## [Input records]
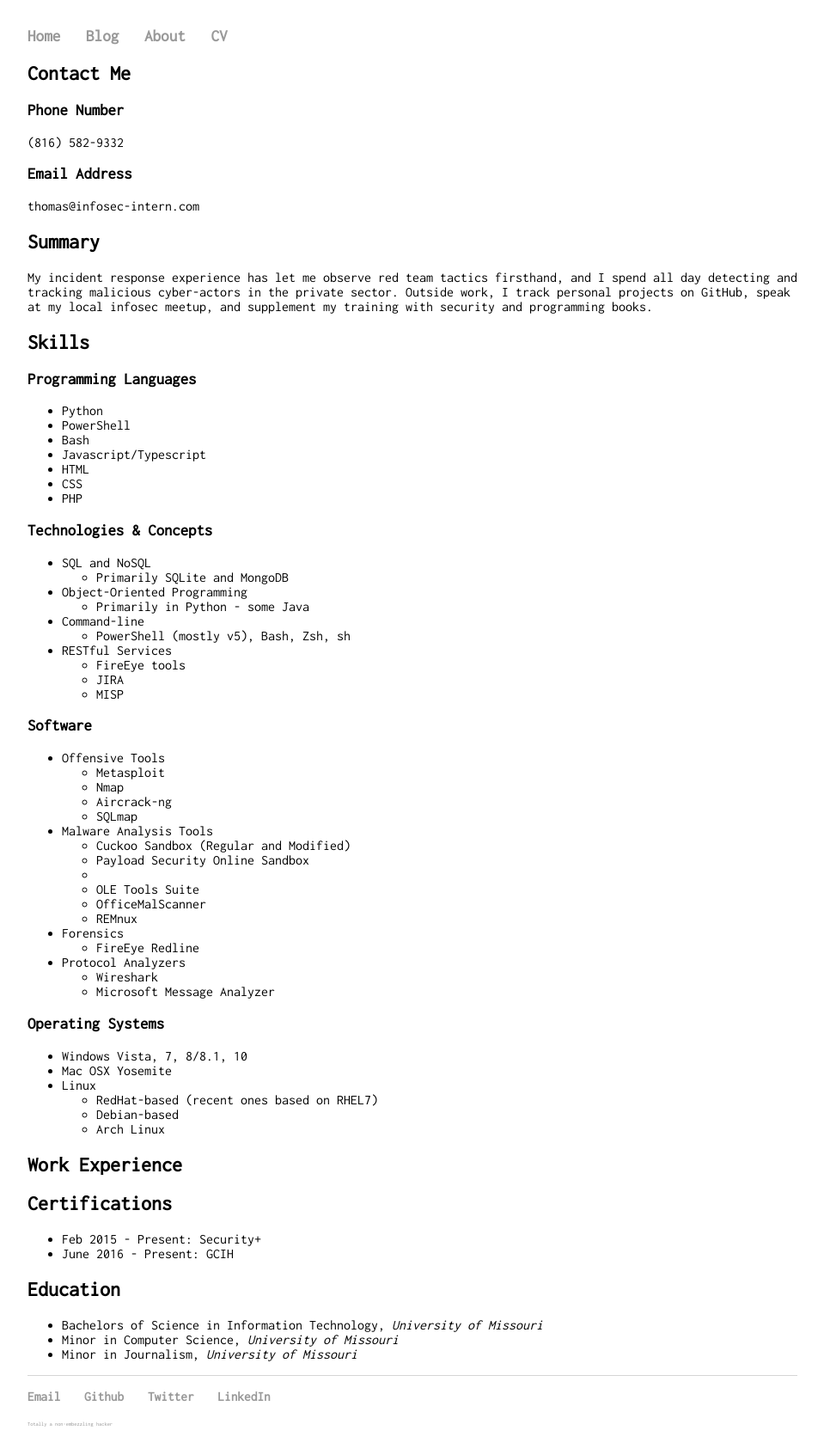
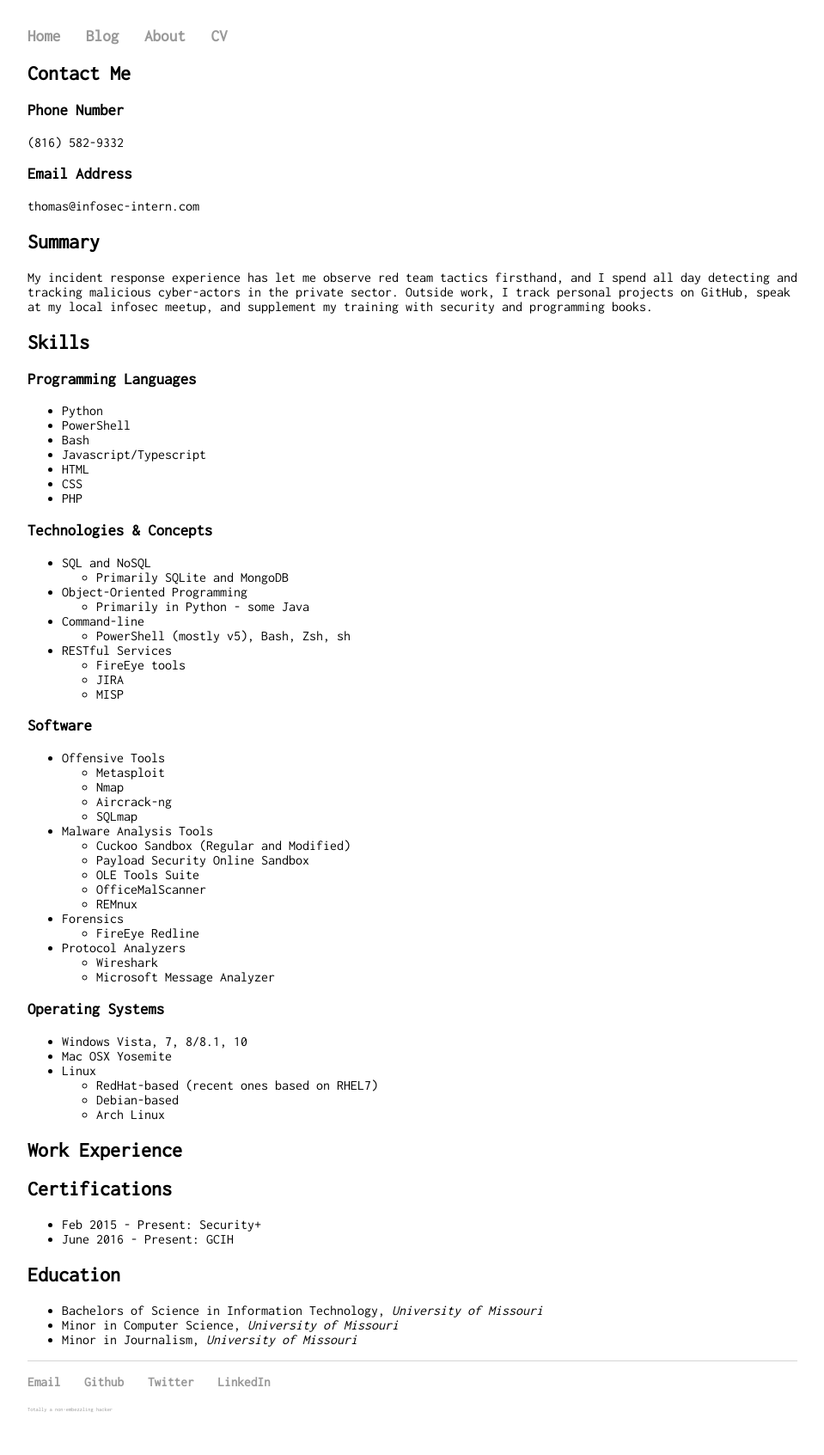
Before and after one commit to infosec-intern/infosec-intern.github.io, a Jekyll site: the page built from cv.html, in a window 1280 px wide. Shown: the whole page at 86% size, without its empty margins (160-1119 px from the left). Built offline with Jekyll 4.4.1, drawn with Linux system fonts in a browser that asks for light colours.

```diff
--- a/cv.html
+++ b/cv.html
@@ -71,7 +71,7 @@ title: Infosec Intern CV
             <li id="malware-analysis-tools">Malware Analysis Tools
                 <ul>
                     <li>Cuckoo Sandbox (Regular and Modified)</li>
-                    <li>Payload Security Online Sandbox<li>
+                    <li>Payload Security Online Sandbox</li>
                     <li>OLE Tools Suite</li>
                     <li>OfficeMalScanner</li>
                     <li>REMnux</li>
```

## [Problem statement]
All lines of the records containing "Sandbox" should be shown.

## [Written answer]
                     <li>Cuckoo Sandbox (Regular and Modified)</li>
-                    <li>Payload Security Online Sandbox<li>
+                    <li>Payload Security Online Sandbox</li>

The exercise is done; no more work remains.